“We, however, accept the initiative by those doing the crowd-funding and we are willing to negotiate again. They must put the money on the table now.”
In an interview, Beitbridge town clerk Loud Ramakgapola said the change of ownership was done on the strength of a court order after an “agreement of sale” was produced before the High Court in Harare.
“I cannot show you this file, it is confidential, but we effected the change of ownership on the strength of a court order. We advise people to consult the municipality when doing such transactions in our jurisdiction.

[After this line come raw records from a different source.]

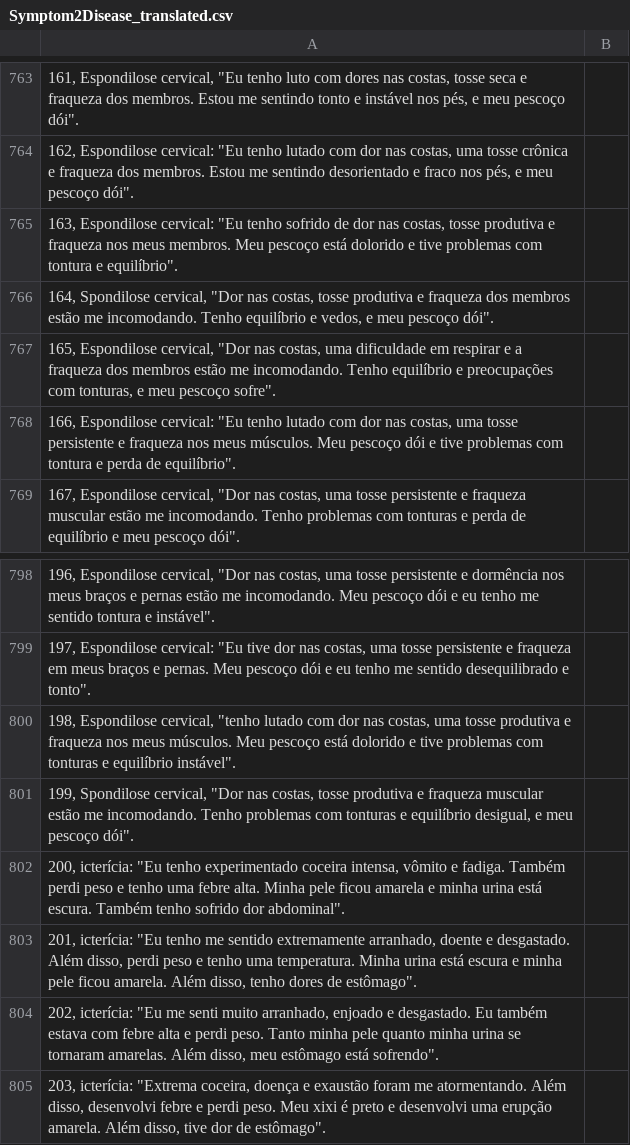
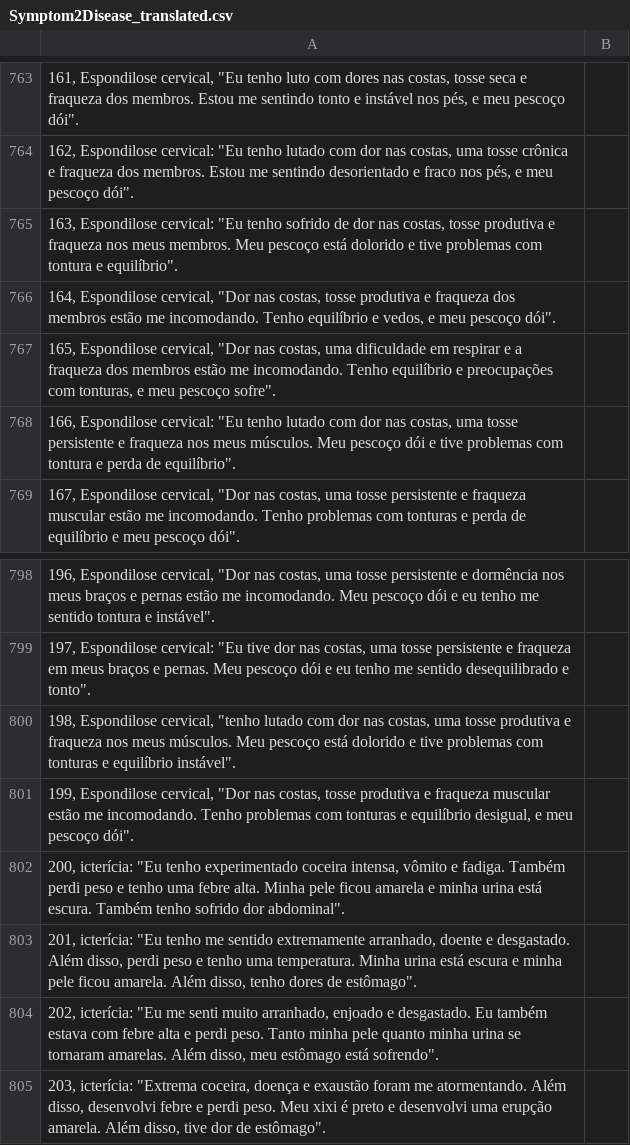
Before and after one commit to FeLip37/Sintomas-para-Doen-a-Diagn-stico, a CSV file: Symptom2Disease_translated.csv, drawn as a sheet; only a part is shown, gaps mark what is left out.

Commit message:
Update Symptom2Disease_translated.csv

```diff
--- a/Symptom2Disease_translated.csv
+++ b/Symptom2Disease_translated.csv
@@ -765,3 +765,3 @@
 "163, Espondilose cervical: ""Eu tenho sofrido de dor nas costas, tosse produtiva e fraqueza nos meus membros. Meu pescoço está dolorido e tive problemas com tontura e equilíbrio"".";
-"164, Spondilose cervical, ""Dor nas costas, tosse produtiva e fraqueza dos membros estão me incomodando. Tenho equilíbrio e vedos, e meu pescoço dói"".";
+"164, Espondilose cervical, ""Dor nas costas, tosse produtiva e fraqueza dos membros estão me incomodando. Tenho equilíbrio e vedos, e meu pescoço dói"".";
 "165, Espondilose cervical, ""Dor nas costas, uma dificuldade em respirar e a fraqueza dos membros estão me incomodando. Tenho equilíbrio e preocupações com tonturas, e meu pescoço sofre"".";
@@ -800,3 +800,3 @@
 "198, Espondilose cervical, ""tenho lutado com dor nas costas, uma tosse produtiva e fraqueza nos meus músculos. Meu pescoço está dolorido e tive problemas com tonturas e equilíbrio instável"".";
-"199, Spondilose cervical, ""Dor nas costas, tosse produtiva e fraqueza muscular estão me incomodando. Tenho problemas com tonturas e equilíbrio desigual, e meu pescoço dói"".";
+"199, Espondilose cervical, ""Dor nas costas, tosse produtiva e fraqueza muscular estão me incomodando. Tenho problemas com tonturas e equilíbrio desigual, e meu pescoço dói"".";
 "200, icterícia: ""Eu tenho experimentado coceira intensa, vômito e fadiga. Também perdi peso e tenho uma febre alta. Minha pele ficou amarela e minha urina está escura. Também tenho sofrido dor abdominal"".";
```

We may not influence any decisions but we can advise,” Ramakgapola said.